#### [What you should do]
Every line containing "site" should be identified and copied from the data below.

#### [Given records]

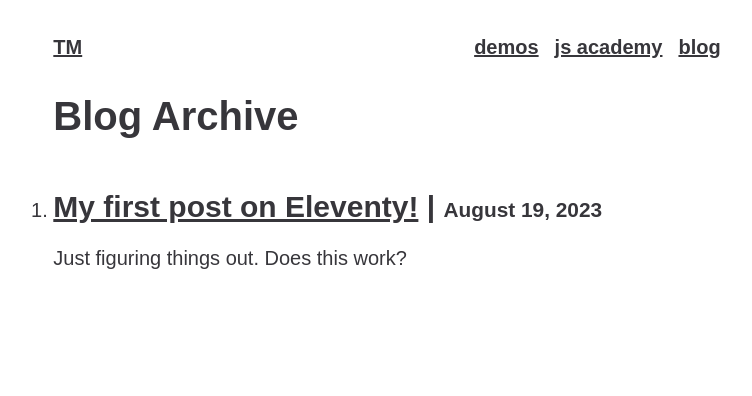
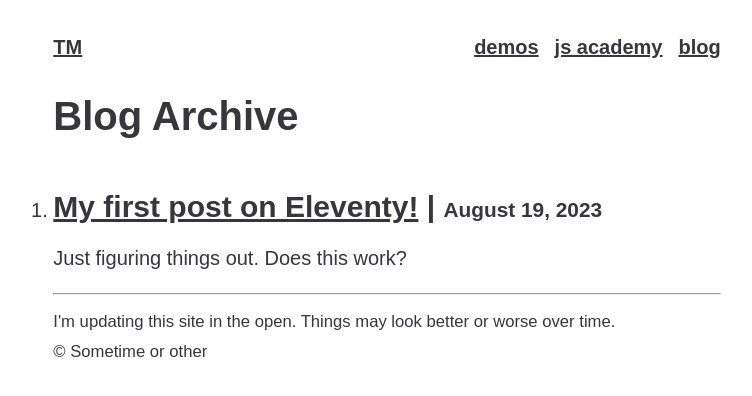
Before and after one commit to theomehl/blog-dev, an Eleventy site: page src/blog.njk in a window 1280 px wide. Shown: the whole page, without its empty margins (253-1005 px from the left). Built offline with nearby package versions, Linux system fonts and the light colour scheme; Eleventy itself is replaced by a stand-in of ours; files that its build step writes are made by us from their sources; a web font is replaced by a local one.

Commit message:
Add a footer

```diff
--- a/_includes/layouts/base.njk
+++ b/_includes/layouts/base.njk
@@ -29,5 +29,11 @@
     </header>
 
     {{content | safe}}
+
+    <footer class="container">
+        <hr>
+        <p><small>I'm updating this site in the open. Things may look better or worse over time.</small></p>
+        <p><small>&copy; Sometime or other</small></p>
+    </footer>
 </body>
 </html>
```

#### [Solution for this exercise]
Before and after one commit to theomehl/blog-dev, an Eleventy site: page src/blog.njk in a window 1280 px wide. Shown: the whole page, without its empty margins (253-1005 px from the left). Built offline with nearby package versions, Linux system fonts and the light colour scheme; Eleventy itself is replaced by a stand-in of ours; files that its build step writes are made by us from their sources; a web font is replaced by a local one.
+        <p><small>I'm updating this site in the open. Things may look better or worse over time.</small></p>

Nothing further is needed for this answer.